Coding Guidelines

CNTK Coding Style

This page documents the conventions used in the source code of CNTK. Please adhere to these conventions when writing new code. Follow common sense and break up functions exceeding a reasonable limit (a couple of screen pages), use meaningful names, comment well and keep comments and code in sync, etc.

Basics: indentation, spacing and braces

Code is consistently indented using four spaces. Tab characters are not allowed anywhere in the code. The only exceptions are Makefiles, other build system, or data files where tab characters are syntactically required.

The following code blocks are indented:

  • Bodies of control statements: for, if, while, switch, etc.
  • Free statement blocks, i.e. opening and closing braces which do not follow any control statement. These are sometimes used to limit the lifetime of objects.
  • Bodies of classes and functions.
  • Statements continued from the previous line.
  • Code in case statements starts on the line following the case statement and is indented.

The following things are not indented:

  • Contents of namespaces.
  • Case labels
  • Access control specifiers.

Function declarations with long parameter lists may be split over multiple lines. The parameter declaration on the split lines should be indented to the opening parenthesis of the function declaration. Calls to functions with long parameter lists may be split over multiple lines, the split lines should be indented to the opening parenthesis of the associated function statement.

Code is written using Allman or BSD Unix style braces. This style puts the brace associated with a control statement on the next line, indented to the same level as the control statement. Statements within the braces are indented to the next level, it is recommended to never omit braces, even for small blocks.

Spaces are present in the following places:

  • Around all binary operators, including assignments
  • Between a keyword and parentheses
  • Between an identifier or keyword and a brace
  • After commas and semicolons that do not end a line

Spaces are absent in the following places:

  • Before semicolons and commas
  • On the inner side of parentheses
  • Between a function name and its argument list
  • Between unary operators and their operands
  • Inside an empty argument list
  • Between a label and a colon
  • Around the scope operator ::

Member initializer lists and base class lists that contain more than one class should be written on a separate line. This makes it very easy to spot errors.

namespace Microsoft { namespace MSR { namespace CNTK {

Matrix ImplodeSelf(int x);
int ConfuseUs(float y);

class MainPart:
    public Head,
    protected Heart
    void EatMore();
    int m_consume, m_repeater;

template <typename Box>
void Inspect(Box & container)
    switch (container)
    case 1:

    case 2:


    for (int i = 0; i < 30; ++i)
        container << EatMore();
    return container;

} } }

Naming conventions

  • Class and namespace names use UpperCamelCase aka PascalCase.
  • Names commonly spelled in all-caps (SQL, CNTK, ...) can stay in all upper cases.
  • Global and public static functions, stack variables, and class members (class variables) use lowerCamelCase.
  • Class member functions (methods) use UpperCamelCase.
  • Macros and constants use UPPER_SNAKE_CASE.
  • Template parameters which are types use UpperCamelCase.
  • Type prefixes, Hungarian notation, etc. are disallowed.
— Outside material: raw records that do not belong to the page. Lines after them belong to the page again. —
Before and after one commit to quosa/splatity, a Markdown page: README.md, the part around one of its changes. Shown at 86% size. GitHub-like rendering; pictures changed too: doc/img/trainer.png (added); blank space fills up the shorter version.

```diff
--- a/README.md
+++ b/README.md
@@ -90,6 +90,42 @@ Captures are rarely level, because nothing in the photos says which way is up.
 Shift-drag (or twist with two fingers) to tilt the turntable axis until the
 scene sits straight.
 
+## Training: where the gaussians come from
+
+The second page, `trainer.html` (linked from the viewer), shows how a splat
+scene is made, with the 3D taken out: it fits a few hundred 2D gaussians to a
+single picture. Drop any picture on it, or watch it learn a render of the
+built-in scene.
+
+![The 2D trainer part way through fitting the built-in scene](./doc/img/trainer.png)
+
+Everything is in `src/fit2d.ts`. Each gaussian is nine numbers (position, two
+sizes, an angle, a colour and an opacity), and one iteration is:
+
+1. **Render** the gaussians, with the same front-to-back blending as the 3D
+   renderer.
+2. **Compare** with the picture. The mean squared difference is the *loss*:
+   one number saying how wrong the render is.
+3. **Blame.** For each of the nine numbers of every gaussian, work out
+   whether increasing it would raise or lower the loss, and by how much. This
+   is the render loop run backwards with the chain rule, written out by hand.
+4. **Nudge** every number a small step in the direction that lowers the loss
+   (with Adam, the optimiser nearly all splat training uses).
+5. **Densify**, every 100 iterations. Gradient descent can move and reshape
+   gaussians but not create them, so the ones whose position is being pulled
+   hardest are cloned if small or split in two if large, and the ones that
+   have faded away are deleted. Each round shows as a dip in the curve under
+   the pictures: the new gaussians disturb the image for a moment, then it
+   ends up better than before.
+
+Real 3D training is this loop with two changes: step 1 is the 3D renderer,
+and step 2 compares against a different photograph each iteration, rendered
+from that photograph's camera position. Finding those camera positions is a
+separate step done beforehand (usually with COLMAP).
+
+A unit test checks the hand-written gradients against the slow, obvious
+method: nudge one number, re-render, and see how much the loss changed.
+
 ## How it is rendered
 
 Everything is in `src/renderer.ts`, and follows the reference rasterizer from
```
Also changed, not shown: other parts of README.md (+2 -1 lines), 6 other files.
Use meaningful suffixes if you need to disambiguate, e.g. floatMatrix and normalizedDoubleMatrix.

Name prefixes

  • m_ for member variables
  • s_ for static variables in any context
  • g_ for global variables, which should be avoided in the first place (as much as possible)

Variable names should be nouns. Function names should be verbs, with the exception of getters, which can be nouns. For instance, a class property called position would have the setter SetPosition() and the getter Position().

Filename conventions

C++ files should have the .cpp extension, while header files should have the .h extension. Spaces and underscores are not allowed. Using numbers in filenames is discouraged.

#define GOOD_MACRO(x) x
void CallOut();
unsigned const g_theAnswer = 42;

class SolveAllProblems 
    void DoWhatWeNeed();
    static void SetBugsOff();
    int m_countReasons;
    void NeverWorking();
    static void GetReason();
    int internalCounter;
    void InternalNeeds();
    static void ShowReason();
    int m_countShows;

template <typename TypeParam, int numberOfReasons>
void CallGlobal(boost::array<TypeParam, numberOfReasons> const &array);


Conditional compilation using the preprocessor is strongly discouraged, since it leads to code rot. Use it only when it is unavoidable, for instance when an optional dependency is used. A special case is using conditional compilation to exclude an entire file based on the platform, which is allowed.

In preference to conditionally compiled, platform-specific code, you should aim to write portable code which works the same regardless of platform. Using the Boost libraries can help a lot in this respect. If you must use different code depending on the platform, try to encapsulate it in helper functions, so that the amount of code that differs between platforms is kept to a minimum.